Holy Trinity Church in Long Melford launches £500,000 community fundraising drive to finance historic stained glass restoration
A campaign to preserve a 15th century church’s rare stained glass collection for future generations is set to begin later this month, when it kicks off a £500,000 community fundraising drive.
Holy Trinity Church in Long Melford will formally launch its Medieval Stained Glass Fund at a private event on January 31, to support a long-term ambition to restore eight unique windows that survived the vandalism suffered by the church during the Reformation and Civil War.
The first of these windows, which have deteriorated due to centuries of corrosion and grime build-up, has been restored, thanks to a financial bequest from descendants of John Clopton, a local wool tycoon who was the principal funder when the church was built in the 1400s.
The bequest will cover one more window, but, with the restoration of the entire set estimated at £800,000, the church is now looking to build public support to meet the project’s remaining cost.
The Rev Matthew Lawson, rector of Long Melford, said: “Visitors come from far and wide to admire the beauty and craftsmanship of our medieval stained glass.
“I’m delighted that we can now start displaying it to its full potential for the first time in hundreds of years, with the aid of this generous legacy.
“As handsome as the bequest was, it is not enough to cover the full restoration project, but we hope that a grass-roots fundraising drive will raise the profile of the glass, both locally and further afield, to make us all the more appreciative of this national treasure.”
Currently displayed above the north aisle of the church, the windows have been recognised by historians as extremely rare examples of stained glass, due to the quantity and detail of the artwork.
They primarily depict non-secular images of the donors who helped to finance the church’s construction, as well as friends and family of Mr Clopton.
The fundraising project, once completed, will enable the glass to be sent to Cathedral Studios, glass conservation specialists based at Canterbury Cathedral, to be professionally cleaned and then protected with an additional laminate layer.
It is expected that this work would take approximately five years to complete.
Holy Trinity Church fundraising committee member Simon Edge said the fundraising team is also keen to develop community outreach initiatives, including working with Long Melford Primary School to educate pupils about the church’s history and the people depicted in the stained glass.

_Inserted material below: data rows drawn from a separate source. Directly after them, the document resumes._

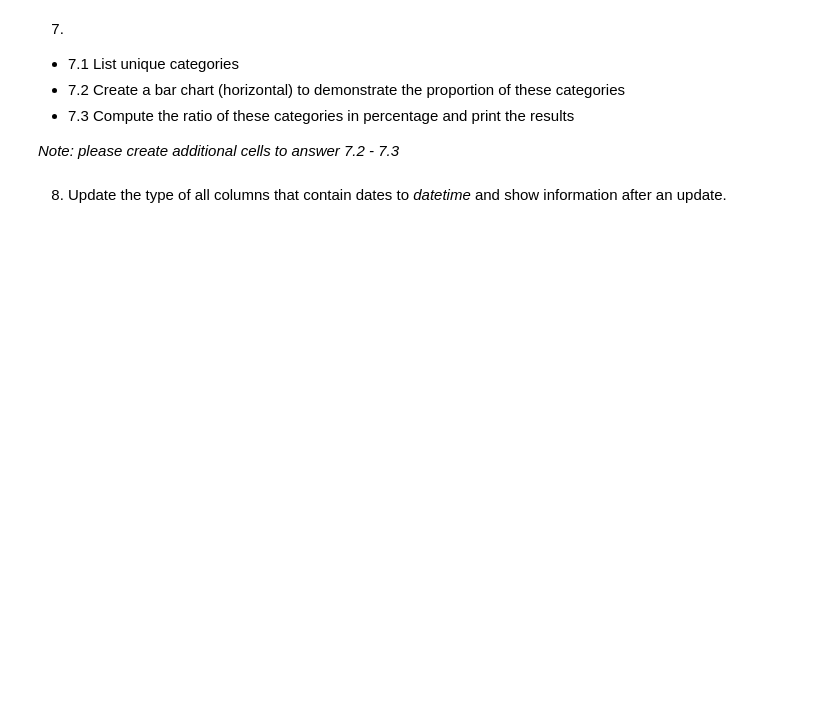
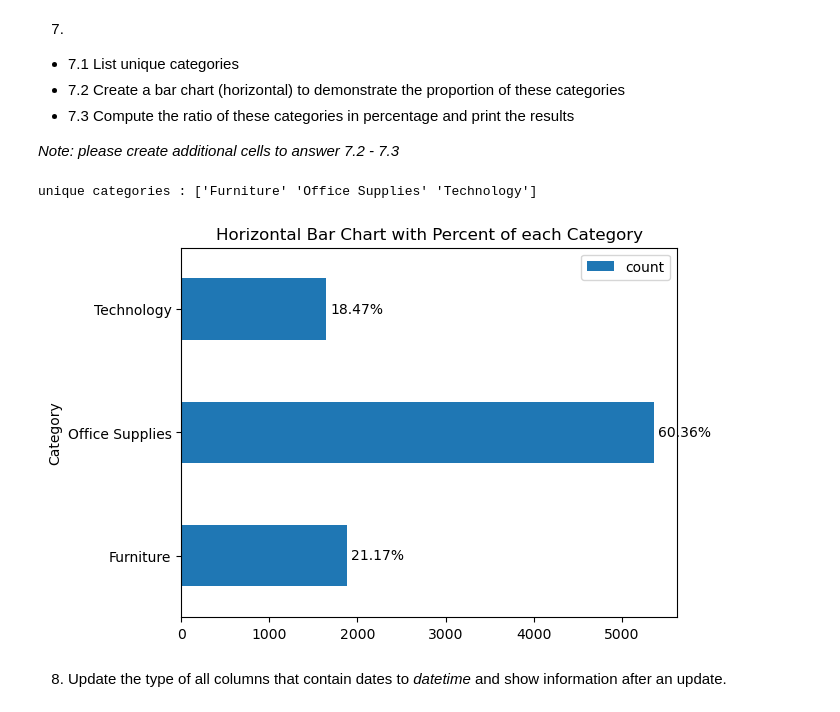
Before and after one commit to khemingkapat/cpe_code, a Jupyter notebook: data_models/visualization_and_eda/HW_4_Data_Visualization_EDA.ipynb, the cells around one changed output. Drawn from its saved outputs; the diff is of its cells as text; code cells hidden in the pictures; blank space fills up the shorter version.

```diff
--- a/data_models/visualization_and_eda/HW_4_Data_Visualization_EDA.ipynb
+++ b/data_models/visualization_and_eda/HW_4_Data_Visualization_EDA.ipynb
@@ -94,2 +184,17 @@ Ans: ________________________
+# %%
+print(f"unique categories : {order_df.Category.unique()}")
+category_count = order_df.groupby(['Category']).agg(count = ('Row ID','count'))
+ax = category_count.plot.barh()
+labels = category_count['count'] / category_count['count'].sum()
+labels = round(labels*100,2)
+labels = list(map(lambda num : f"{num}%",labels))
+for i, v in enumerate(category_count['count']):
+    ax.text(v + 50, i,labels[i] , color='black', va='center')  # Adjust the offset (50) as needed
+
+plt.title('Horizontal Bar Chart with Percent of each Category')
+plt.show()
+# %% [output]
+unique categories : ['Furniture' 'Office Supplies' 'Technology']
+[figure, added]
 # %% [markdown]
 8. Update the type of all columns that contain dates to *datetime* and show information after an update.
```
Also changed, not shown: parts of 16 cells of this notebook.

“The village has been extremely supportive,” he told the Free Press.
“Everybody in Long Melford is very proud of the church. Some people are church goers and some aren’t, but they all agree that it’s one of our great landmarks.
“This will be a long-term campaign and we’re not expecting to raise the money immediately. But we want to get the project into the general conscience and help people to better understand how important it is.”
Fundraisers are expected to take place in the coming months, including an auction of promises, and the church confirmed it will bid for funding from grant-giving bodies.